### PROBLEM
Look through the lines below and copy each one that includes "Linux".

### RECORD EXCERPTS

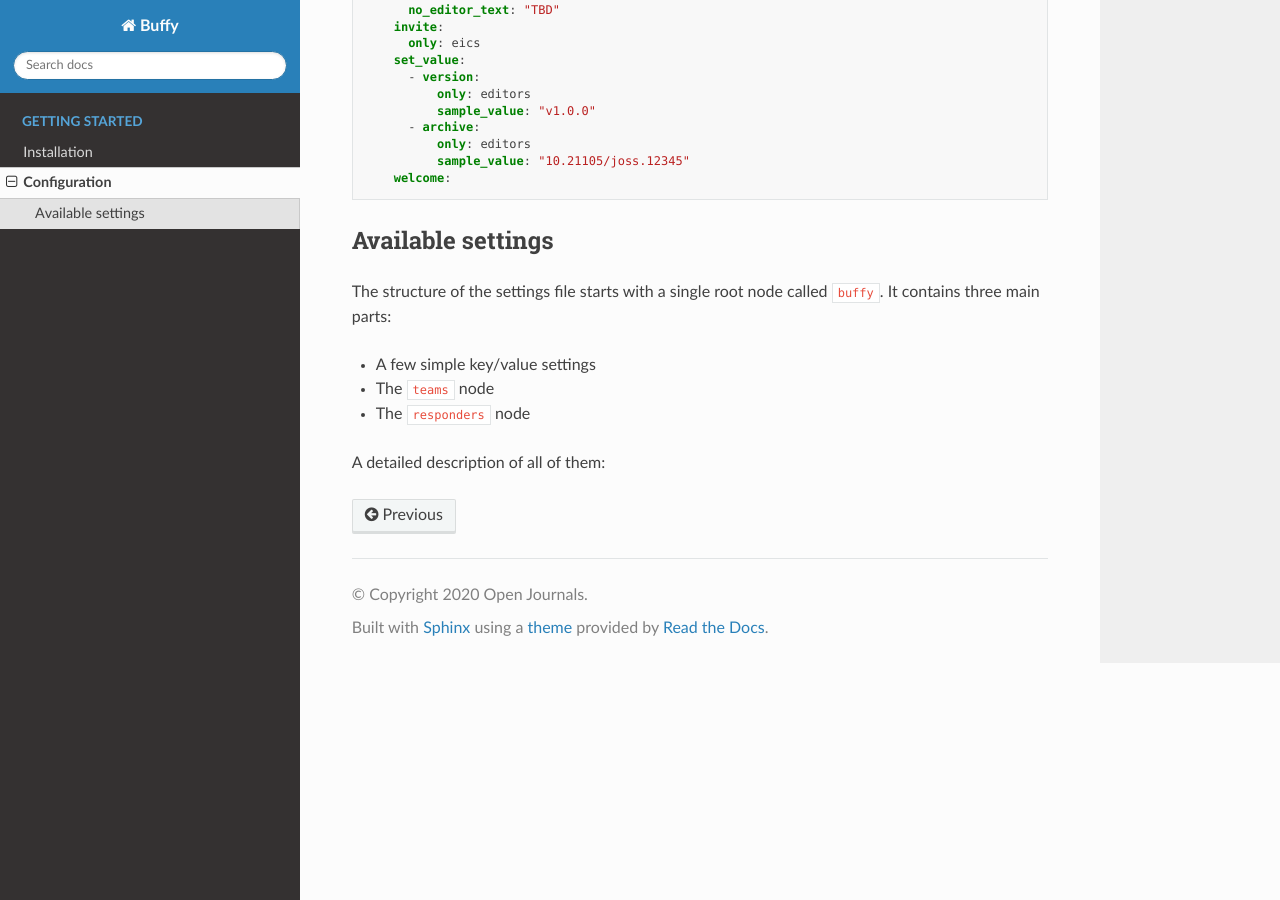
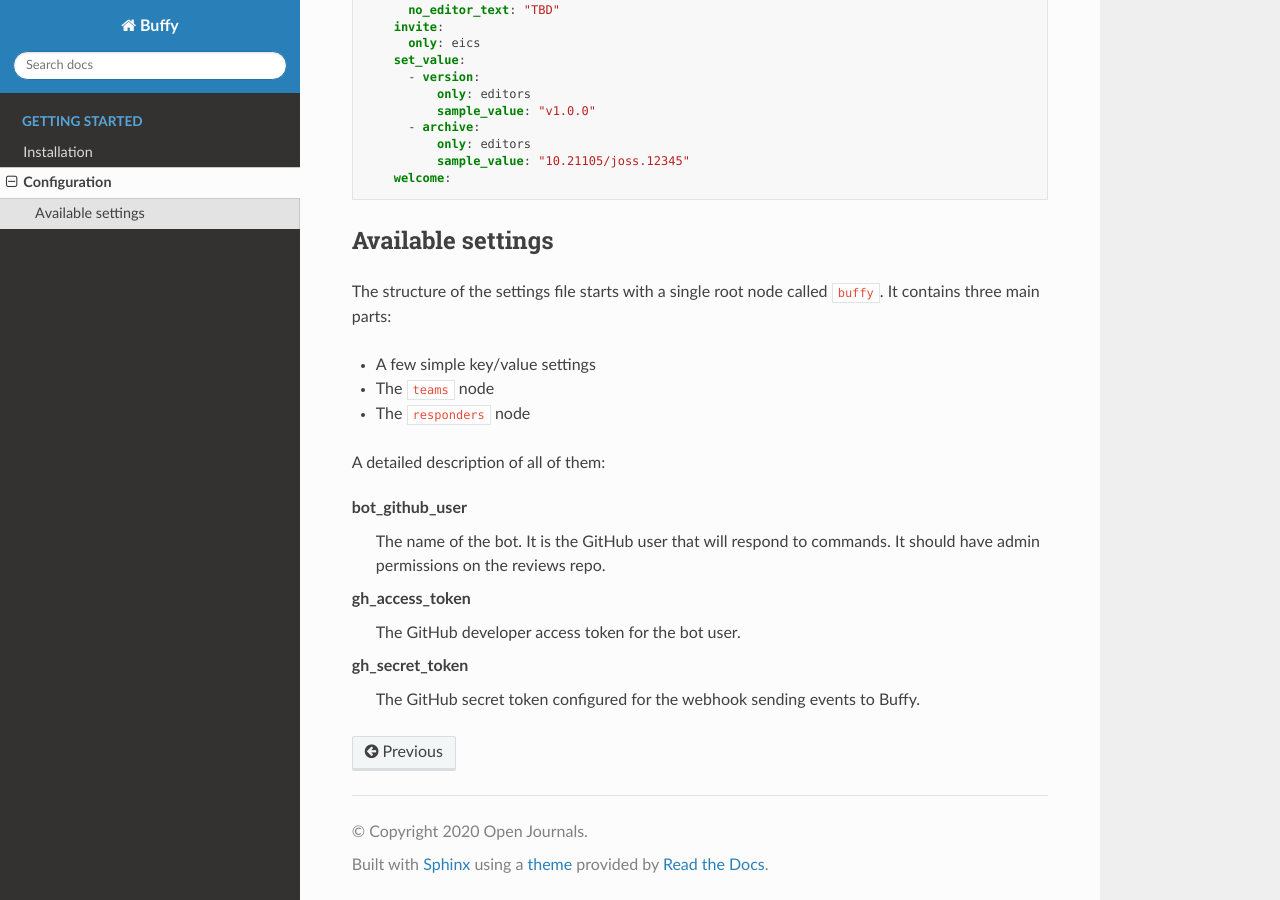
Before and after one commit to openjournals/buffy, a Sphinx documentation site: the page built from docs/configuration.md, in a window 1280 px wide and 900 px high, scrolled down 702 px. Built offline with Sphinx 7.4.7 and the Read the Docs theme 2.0.0, drawn with Linux system fonts in a browser that asks for light colours.

Commit message:
add simple keys

```diff
--- a/docs/configuration.md
+++ b/docs/configuration.md
@@ -49,3 +49,14 @@ It contains three main parts:
   - The `responders` node
 
 A detailed description of all of them:
+
+<dl>
+  <dt>bot_github_user</dt>
+  <dd>The name of the bot. It is the GitHub user that will respond to commands. It should have admin permissions on the reviews repo.</dd>
+
+  <dt>gh_access_token</dt>
+  <dd>The GitHub developer access token for the bot user.</dd>
+
+  <dt>gh_secret_token</dt>
+  <dd>The GitHub secret token configured for the webhook sending events to Buffy.</dd>
+</dl>
```
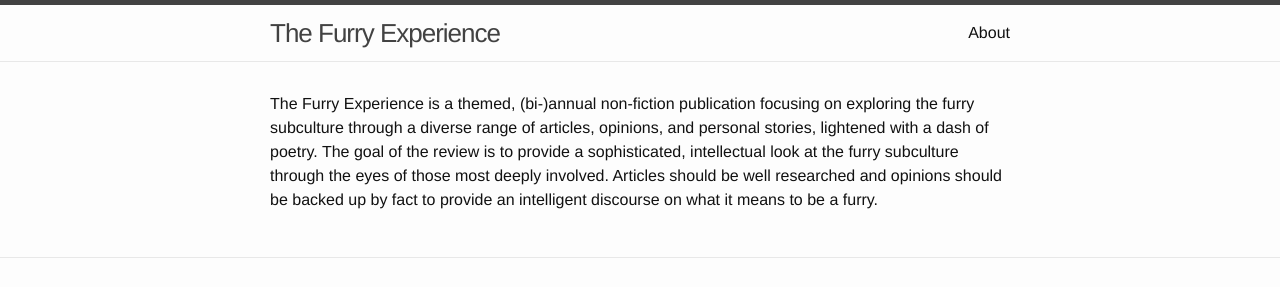
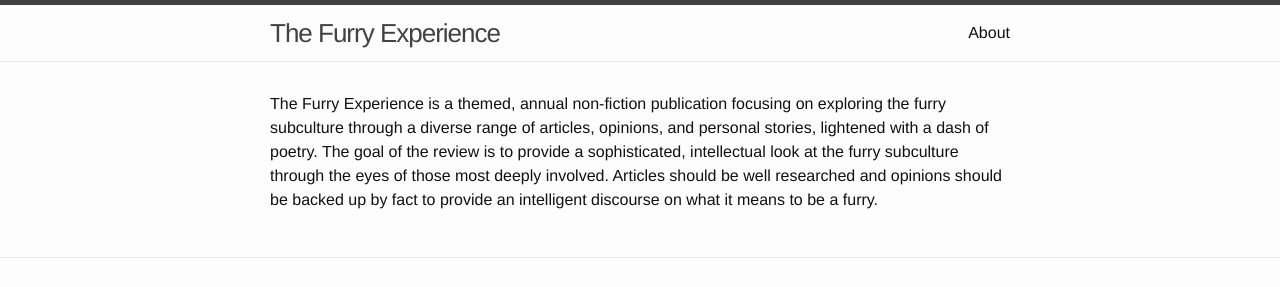
Before and after one commit to hybridink/hybrid.ink, a Jekyll site: the page built from index.md, in a window 1280 px wide. Shown: the top 287 px of the page. Built offline with Jekyll 4.4.1, drawn with Linux system fonts in a browser that asks for light colours.

Commit message:
Moving domains, etc

```diff
--- a/CNAME
+++ b/CNAME
@@ -1 +1 @@
-thefurryexperience.com
+hybrid.ink
--- a/index.md
+++ b/index.md
@@ -2,4 +2,4 @@
 layout: default
 ---
 
-The Furry Experience is a themed, (bi-)annual non-fiction publication focusing on exploring the furry subculture through a diverse range of articles, opinions, and personal stories, lightened with a dash of poetry.  The goal of the review is to provide a sophisticated, intellectual look at the furry subculture through the eyes of those most deeply involved.  Articles should be well researched and opinions should be backed up by fact to provide an intelligent discourse on what it means to be a furry.
+The Furry Experience is a themed, annual non-fiction publication focusing on exploring the furry subculture through a diverse range of articles, opinions, and personal stories, lightened with a dash of poetry.  The goal of the review is to provide a sophisticated, intellectual look at the furry subculture through the eyes of those most deeply involved.  Articles should be well researched and opinions should be backed up by fact to provide an intelligent discourse on what it means to be a furry.
```
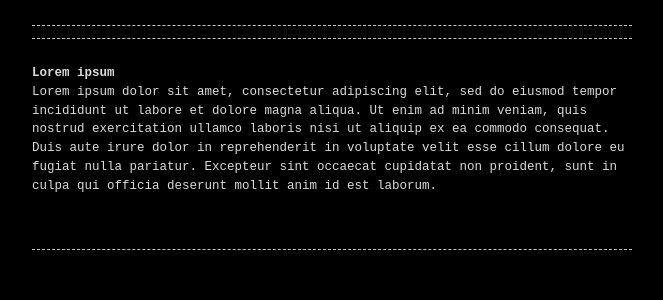
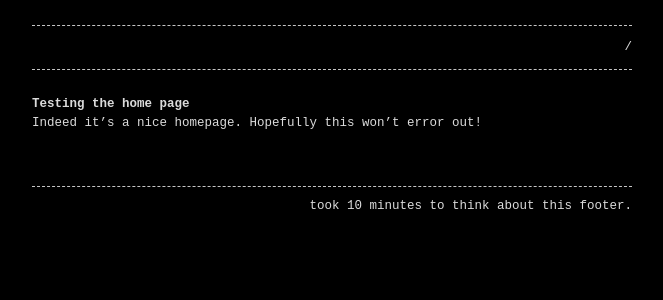
Before and after one commit to liviuq/liviuq.github.io, a Jekyll site: the page built from index.md, in a window 1280 px wide. Shown: the top 300 px of the page, without its empty margins (308-971 px from the left). Built offline with Jekyll 4.4.1, drawn with Linux system fonts in a browser that asks for light colours.

Commit message:
changed a few things

```diff
--- a/_config.yml
+++ b/_config.yml
@@ -1,13 +1,8 @@
-#google_analytics: UA-NNNNNNNN-N
+header_pages:
+  - index.md
+  - about.md
 
-#header_pages:
-#  - index.md
-#  - about.md
-
-#footer: 'follow us on <a href="https://twitter.com/">twitter</a>'
-
-#style: light # dark (default) or light
-#listen_for_clients_preferred_style: true # true or false (default)
+footer: 'took 10 minutes to think about this footer.'
 
 plugins:
   - jekyll-seo-tag
--- a/index.md
+++ b/index.md
@@ -4,6 +4,6 @@ layout: home
 permalink: /
 ---
 
-# Lorem ipsum
+# Testing the home page
 
-Lorem ipsum dolor sit amet, consectetur adipiscing elit, sed do eiusmod tempor incididunt ut labore et dolore magna aliqua. Ut enim ad minim veniam, quis nostrud exercitation ullamco laboris nisi ut aliquip ex ea commodo consequat. Duis aute irure dolor in reprehenderit in voluptate velit esse cillum dolore eu fugiat nulla pariatur. Excepteur sint occaecat cupidatat non proident, sunt in culpa qui officia deserunt mollit anim id est laborum.
+Indeed it's a nice homepage. Hopefully this won't error out!
```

### PROBLEM SOLUTION
Before and after one commit to openjournals/buffy, a Sphinx documentation site: the page built from docs/configuration.md, in a window 1280 px wide and 900 px high, scrolled down 702 px. Built offline with Sphinx 7.4.7 and the Read the Docs theme 2.0.0, drawn with Linux system fonts in a browser that asks for light colours.
Before and after one commit to hybridink/hybrid.ink, a Jekyll site: the page built from index.md, in a window 1280 px wide. Shown: the top 287 px of the page. Built offline with Jekyll 4.4.1, drawn with Linux system fonts in a browser that asks for light colours.
Before and after one commit to liviuq/liviuq.github.io, a Jekyll site: the page built from index.md, in a window 1280 px wide. Shown: the top 300 px of the page, without its empty margins (308-971 px from the left). Built offline with Jekyll 4.4.1, drawn with Linux system fonts in a browser that asks for light colours.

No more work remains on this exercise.